▶ [DIRECTIONS]:
Every entry that follows must be written out exactly, apart from its pictures.

▶ [Extracted data entries]:
____________________

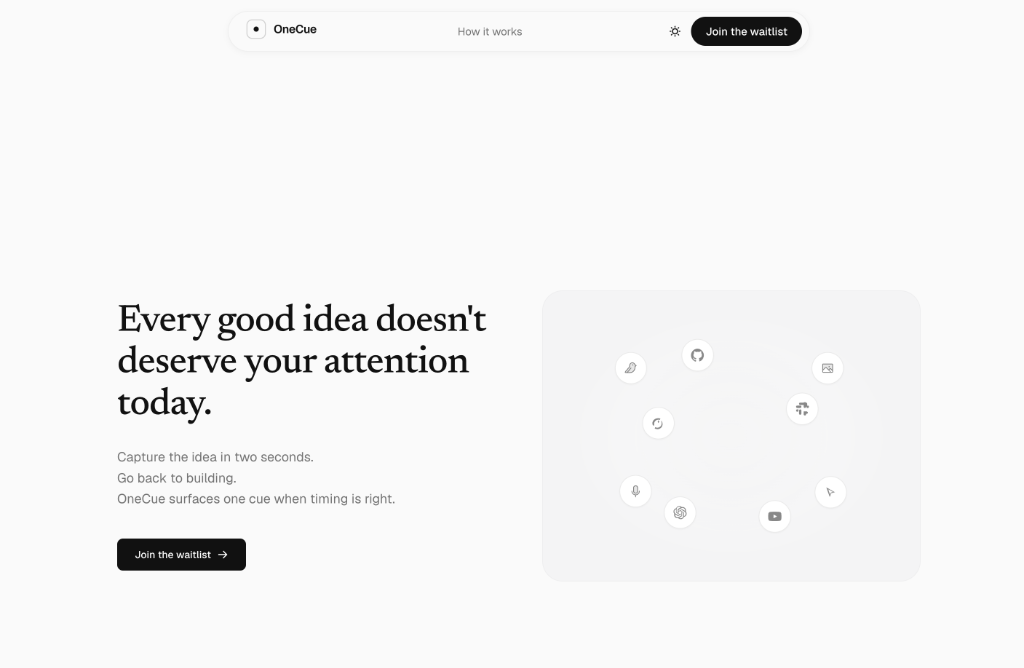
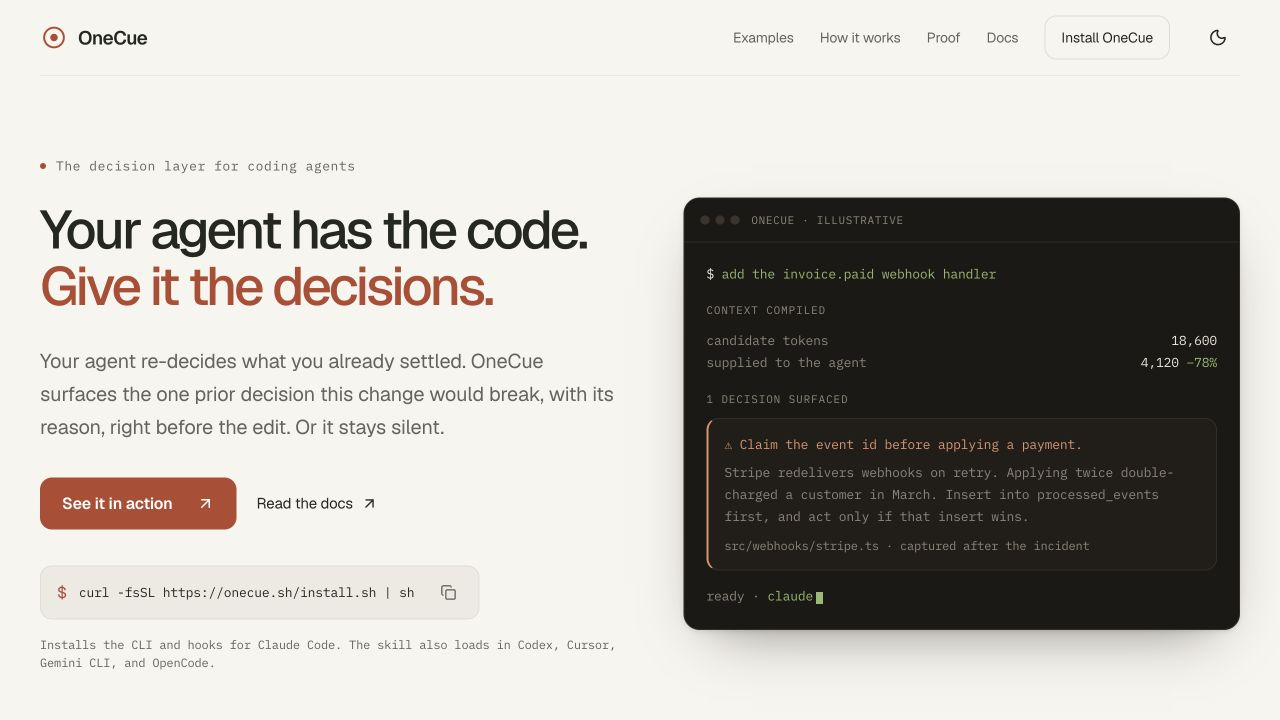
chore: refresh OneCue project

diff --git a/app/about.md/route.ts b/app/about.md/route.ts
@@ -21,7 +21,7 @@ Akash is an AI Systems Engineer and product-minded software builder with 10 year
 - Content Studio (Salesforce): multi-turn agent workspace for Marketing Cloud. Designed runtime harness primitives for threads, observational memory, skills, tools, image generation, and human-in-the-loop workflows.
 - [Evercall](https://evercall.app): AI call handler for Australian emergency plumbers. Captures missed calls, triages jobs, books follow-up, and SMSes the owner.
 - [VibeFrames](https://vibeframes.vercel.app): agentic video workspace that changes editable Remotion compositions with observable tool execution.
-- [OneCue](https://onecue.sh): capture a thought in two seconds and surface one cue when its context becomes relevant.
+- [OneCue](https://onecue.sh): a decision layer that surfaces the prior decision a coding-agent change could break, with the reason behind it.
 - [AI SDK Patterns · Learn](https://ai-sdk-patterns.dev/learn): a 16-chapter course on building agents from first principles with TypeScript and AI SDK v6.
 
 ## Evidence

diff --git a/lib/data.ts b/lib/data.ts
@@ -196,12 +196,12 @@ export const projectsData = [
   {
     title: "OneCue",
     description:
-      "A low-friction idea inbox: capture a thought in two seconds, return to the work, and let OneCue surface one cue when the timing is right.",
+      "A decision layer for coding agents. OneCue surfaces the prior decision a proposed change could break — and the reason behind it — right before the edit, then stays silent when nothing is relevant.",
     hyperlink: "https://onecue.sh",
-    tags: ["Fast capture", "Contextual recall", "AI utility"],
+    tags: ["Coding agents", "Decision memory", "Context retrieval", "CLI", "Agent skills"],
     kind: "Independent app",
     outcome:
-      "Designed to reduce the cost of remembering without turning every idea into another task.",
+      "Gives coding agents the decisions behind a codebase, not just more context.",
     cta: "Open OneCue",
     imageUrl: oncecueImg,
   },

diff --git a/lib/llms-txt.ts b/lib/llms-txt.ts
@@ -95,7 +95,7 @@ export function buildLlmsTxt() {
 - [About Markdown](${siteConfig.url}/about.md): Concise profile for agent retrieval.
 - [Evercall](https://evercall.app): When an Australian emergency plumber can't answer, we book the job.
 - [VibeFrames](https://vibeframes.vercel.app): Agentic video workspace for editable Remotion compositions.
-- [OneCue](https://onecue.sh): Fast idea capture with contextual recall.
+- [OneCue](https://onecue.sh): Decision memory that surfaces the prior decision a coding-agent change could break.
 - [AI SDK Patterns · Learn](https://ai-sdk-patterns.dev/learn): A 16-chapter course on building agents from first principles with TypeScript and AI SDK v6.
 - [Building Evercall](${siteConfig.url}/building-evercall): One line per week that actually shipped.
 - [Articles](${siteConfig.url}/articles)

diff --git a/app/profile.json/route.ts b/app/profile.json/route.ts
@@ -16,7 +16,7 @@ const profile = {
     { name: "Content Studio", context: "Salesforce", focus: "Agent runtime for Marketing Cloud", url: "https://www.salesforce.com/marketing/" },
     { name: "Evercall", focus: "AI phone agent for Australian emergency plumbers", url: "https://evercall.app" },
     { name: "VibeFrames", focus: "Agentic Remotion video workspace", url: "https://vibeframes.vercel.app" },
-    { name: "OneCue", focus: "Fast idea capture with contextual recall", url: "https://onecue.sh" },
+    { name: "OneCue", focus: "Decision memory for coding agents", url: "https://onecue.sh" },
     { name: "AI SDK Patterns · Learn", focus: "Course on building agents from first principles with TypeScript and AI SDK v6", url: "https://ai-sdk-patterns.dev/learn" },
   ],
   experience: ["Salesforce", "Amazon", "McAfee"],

____________________

▶ [WRITTEN RESPONSE]:
chore: refresh OneCue project

diff --git a/app/about.md/route.ts b/app/about.md/route.ts
@@ -21,7 +21,7 @@ Akash is an AI Systems Engineer and product-minded software builder with 10 year
 - Content Studio (Salesforce): multi-turn agent workspace for Marketing Cloud. Designed runtime harness primitives for threads, observational memory, skills, tools, image generation, and human-in-the-loop workflows.
 - [Evercall](https://evercall.app): AI call handler for Australian emergency plumbers. Captures missed calls, triages jobs, books follow-up, and SMSes the owner.
 - [VibeFrames](https://vibeframes.vercel.app): agentic video workspace that changes editable Remotion compositions with observable tool execution.
-- [OneCue](https://onecue.sh): capture a thought in two seconds and surface one cue when its context becomes relevant.
+- [OneCue](https://onecue.sh): a decision layer that surfaces the prior decision a coding-agent change could break, with the reason behind it.
 - [AI SDK Patterns · Learn](https://ai-sdk-patterns.dev/learn): a 16-chapter course on building agents from first principles with TypeScript and AI SDK v6.
 
 ## Evidence

diff --git a/lib/data.ts b/lib/data.ts
@@ -196,12 +196,12 @@ export const projectsData = [
   {
     title: "OneCue",
     description:
-      "A low-friction idea inbox: capture a thought in two seconds, return to the work, and let OneCue surface one cue when the timing is right.",
+      "A decision layer for coding agents. OneCue surfaces the prior decision a proposed change could break — and the reason behind it — right before the edit, then stays silent when nothing is relevant.",
     hyperlink: "https://onecue.sh",
-    tags: ["Fast capture", "Contextual recall", "AI utility"],
+    tags: ["Coding agents", "Decision memory", "Context retrieval", "CLI", "Agent skills"],
     kind: "Independent app",
     outcome:
-      "Designed to reduce the cost of remembering without turning every idea into another task.",
+      "Gives coding agents the decisions behind a codebase, not just more context.",
     cta: "Open OneCue",
     imageUrl: oncecueImg,
   },

diff --git a/lib/llms-txt.ts b/lib/llms-txt.ts
@@ -95,7 +95,7 @@ export function buildLlmsTxt() {
 - [About Markdown](${siteConfig.url}/about.md): Concise profile for agent retrieval.
 - [Evercall](https://evercall.app): When an Australian emergency plumber can't answer, we book the job.
 - [VibeFrames](https://vibeframes.vercel.app): Agentic video workspace for editable Remotion compositions.
-- [OneCue](https://onecue.sh): Fast idea capture with contextual recall.
+- [OneCue](https://onecue.sh): Decision memory that surfaces the prior decision a coding-agent change could break.
 - [AI SDK Patterns · Learn](https://ai-sdk-patterns.dev/learn): A 16-chapter course on building agents from first principles with TypeScript and AI SDK v6.
 - [Building Evercall](${siteConfig.url}/building-evercall): One line per week that actually shipped.
 - [Articles](${siteConfig.url}/articles)

diff --git a/app/profile.json/route.ts b/app/profile.json/route.ts
@@ -16,7 +16,7 @@ const profile = {
     { name: "Content Studio", context: "Salesforce", focus: "Agent runtime for Marketing Cloud", url: "https://www.salesforce.com/marketing/" },
     { name: "Evercall", focus: "AI phone agent for Australian emergency plumbers", url: "https://evercall.app" },
     { name: "VibeFrames", focus: "Agentic Remotion video workspace", url: "https://vibeframes.vercel.app" },
-    { name: "OneCue", focus: "Fast idea capture with contextual recall", url: "https://onecue.sh" },
+    { name: "OneCue", focus: "Decision memory for coding agents", url: "https://onecue.sh" },
     { name: "AI SDK Patterns · Learn", focus: "Course on building agents from first principles with TypeScript and AI SDK v6", url: "https://ai-sdk-patterns.dev/learn" },
   ],
   experience: ["Salesforce", "Amazon", "McAfee"],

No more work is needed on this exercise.